TASK INSTRUCTIONS: Indicate, with the number alone, how many lines in the listing below hold the string "LinearLayout".
"""
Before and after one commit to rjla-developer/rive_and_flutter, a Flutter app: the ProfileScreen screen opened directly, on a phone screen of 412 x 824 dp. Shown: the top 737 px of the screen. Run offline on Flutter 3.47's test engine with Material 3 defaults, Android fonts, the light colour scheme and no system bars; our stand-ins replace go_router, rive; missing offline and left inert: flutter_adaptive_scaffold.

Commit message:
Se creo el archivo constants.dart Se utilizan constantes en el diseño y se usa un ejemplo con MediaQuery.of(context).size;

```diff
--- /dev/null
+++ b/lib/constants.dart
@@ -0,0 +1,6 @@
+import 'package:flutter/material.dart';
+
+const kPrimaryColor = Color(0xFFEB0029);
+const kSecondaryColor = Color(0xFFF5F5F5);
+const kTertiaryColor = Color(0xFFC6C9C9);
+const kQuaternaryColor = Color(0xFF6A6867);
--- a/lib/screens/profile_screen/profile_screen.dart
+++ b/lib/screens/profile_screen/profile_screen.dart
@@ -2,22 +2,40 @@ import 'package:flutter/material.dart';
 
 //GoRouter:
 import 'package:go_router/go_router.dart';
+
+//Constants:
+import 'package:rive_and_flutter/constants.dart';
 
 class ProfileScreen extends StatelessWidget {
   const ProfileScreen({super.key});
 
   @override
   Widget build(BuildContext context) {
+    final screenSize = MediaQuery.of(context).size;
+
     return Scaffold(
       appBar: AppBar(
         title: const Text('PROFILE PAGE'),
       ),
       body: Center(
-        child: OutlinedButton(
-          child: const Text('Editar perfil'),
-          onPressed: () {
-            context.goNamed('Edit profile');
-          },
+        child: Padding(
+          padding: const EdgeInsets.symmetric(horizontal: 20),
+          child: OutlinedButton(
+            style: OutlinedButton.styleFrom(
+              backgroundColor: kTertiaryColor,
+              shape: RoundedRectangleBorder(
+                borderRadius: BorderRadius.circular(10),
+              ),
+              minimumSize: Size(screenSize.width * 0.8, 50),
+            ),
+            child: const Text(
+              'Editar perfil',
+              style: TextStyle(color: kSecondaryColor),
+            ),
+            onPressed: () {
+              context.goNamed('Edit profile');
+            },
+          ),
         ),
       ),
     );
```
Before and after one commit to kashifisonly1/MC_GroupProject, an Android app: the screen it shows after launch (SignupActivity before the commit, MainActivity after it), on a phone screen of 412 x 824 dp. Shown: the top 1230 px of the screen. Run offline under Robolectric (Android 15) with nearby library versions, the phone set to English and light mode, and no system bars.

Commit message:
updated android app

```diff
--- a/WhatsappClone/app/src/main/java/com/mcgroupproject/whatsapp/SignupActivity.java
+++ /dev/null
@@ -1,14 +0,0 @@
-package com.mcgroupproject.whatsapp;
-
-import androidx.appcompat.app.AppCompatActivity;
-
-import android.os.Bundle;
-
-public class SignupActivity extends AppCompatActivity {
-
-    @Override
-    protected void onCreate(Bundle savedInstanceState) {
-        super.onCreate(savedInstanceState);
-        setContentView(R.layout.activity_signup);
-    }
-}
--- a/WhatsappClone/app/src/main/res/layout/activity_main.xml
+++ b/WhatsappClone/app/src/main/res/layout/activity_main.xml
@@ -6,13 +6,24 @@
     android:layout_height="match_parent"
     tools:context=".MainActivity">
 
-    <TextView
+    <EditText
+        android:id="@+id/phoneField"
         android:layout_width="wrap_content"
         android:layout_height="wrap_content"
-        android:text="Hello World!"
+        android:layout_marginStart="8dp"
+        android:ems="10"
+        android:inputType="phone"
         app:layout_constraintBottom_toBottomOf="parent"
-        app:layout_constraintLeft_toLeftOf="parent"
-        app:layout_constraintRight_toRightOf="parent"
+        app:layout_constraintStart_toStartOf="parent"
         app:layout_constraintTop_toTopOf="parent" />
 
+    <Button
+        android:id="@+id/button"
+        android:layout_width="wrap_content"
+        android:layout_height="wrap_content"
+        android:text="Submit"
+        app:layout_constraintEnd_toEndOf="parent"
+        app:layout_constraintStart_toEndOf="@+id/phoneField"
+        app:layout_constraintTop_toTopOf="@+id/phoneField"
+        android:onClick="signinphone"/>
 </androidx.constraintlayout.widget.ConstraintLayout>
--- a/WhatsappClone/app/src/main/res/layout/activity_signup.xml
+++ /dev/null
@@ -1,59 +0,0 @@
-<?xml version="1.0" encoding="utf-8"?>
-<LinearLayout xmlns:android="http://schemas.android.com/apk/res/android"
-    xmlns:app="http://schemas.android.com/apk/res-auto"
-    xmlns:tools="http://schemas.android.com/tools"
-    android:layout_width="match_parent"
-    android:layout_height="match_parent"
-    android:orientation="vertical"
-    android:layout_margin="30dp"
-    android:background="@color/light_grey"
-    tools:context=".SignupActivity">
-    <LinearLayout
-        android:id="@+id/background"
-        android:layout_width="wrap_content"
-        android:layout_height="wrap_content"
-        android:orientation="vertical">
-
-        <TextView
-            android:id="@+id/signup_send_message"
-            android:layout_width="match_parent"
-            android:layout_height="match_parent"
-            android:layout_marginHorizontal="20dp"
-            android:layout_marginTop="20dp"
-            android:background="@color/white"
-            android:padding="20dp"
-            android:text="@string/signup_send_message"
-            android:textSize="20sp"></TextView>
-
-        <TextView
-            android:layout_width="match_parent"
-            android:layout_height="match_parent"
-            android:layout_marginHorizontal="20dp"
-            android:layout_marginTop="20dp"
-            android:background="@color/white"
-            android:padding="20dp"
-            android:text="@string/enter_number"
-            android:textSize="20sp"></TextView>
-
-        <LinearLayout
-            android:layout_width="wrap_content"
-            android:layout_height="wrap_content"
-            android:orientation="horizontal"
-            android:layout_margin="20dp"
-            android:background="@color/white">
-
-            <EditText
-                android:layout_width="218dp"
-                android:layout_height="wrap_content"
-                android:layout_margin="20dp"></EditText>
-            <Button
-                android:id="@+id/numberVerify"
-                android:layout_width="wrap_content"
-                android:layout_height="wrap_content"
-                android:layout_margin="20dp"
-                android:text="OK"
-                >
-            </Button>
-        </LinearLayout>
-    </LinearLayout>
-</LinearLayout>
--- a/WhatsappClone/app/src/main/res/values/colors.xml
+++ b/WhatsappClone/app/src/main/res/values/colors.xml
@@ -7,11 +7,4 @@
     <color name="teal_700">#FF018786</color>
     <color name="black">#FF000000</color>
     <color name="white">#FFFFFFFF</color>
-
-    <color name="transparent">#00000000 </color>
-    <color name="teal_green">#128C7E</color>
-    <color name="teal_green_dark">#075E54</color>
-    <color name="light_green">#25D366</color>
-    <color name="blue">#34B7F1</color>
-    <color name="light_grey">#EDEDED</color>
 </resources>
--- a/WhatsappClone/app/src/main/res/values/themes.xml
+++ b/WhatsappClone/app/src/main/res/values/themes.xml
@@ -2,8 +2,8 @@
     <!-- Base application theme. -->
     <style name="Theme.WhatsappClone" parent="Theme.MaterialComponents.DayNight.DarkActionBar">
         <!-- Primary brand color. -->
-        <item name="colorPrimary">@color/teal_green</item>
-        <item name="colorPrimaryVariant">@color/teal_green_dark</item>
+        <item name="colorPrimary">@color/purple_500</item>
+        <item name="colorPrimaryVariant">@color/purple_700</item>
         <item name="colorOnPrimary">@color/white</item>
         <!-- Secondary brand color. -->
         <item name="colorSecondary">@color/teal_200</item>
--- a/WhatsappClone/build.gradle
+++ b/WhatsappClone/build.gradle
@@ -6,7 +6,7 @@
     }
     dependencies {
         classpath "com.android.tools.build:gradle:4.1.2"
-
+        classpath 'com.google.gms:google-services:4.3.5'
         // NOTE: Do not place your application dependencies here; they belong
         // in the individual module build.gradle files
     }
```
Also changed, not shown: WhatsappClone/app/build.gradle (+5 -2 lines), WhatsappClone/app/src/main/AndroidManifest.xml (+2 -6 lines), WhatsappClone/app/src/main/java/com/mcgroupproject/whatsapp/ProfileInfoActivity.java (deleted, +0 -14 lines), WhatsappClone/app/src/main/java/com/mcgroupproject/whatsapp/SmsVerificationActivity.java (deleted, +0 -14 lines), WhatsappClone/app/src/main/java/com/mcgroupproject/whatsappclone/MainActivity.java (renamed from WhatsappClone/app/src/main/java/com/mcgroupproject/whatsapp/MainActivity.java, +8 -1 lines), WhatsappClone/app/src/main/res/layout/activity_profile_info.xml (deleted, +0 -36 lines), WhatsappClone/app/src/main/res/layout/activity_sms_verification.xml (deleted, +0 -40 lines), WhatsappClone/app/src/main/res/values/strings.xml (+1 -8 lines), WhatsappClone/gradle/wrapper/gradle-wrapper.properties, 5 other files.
"""
SOLVED EXERCISE: 6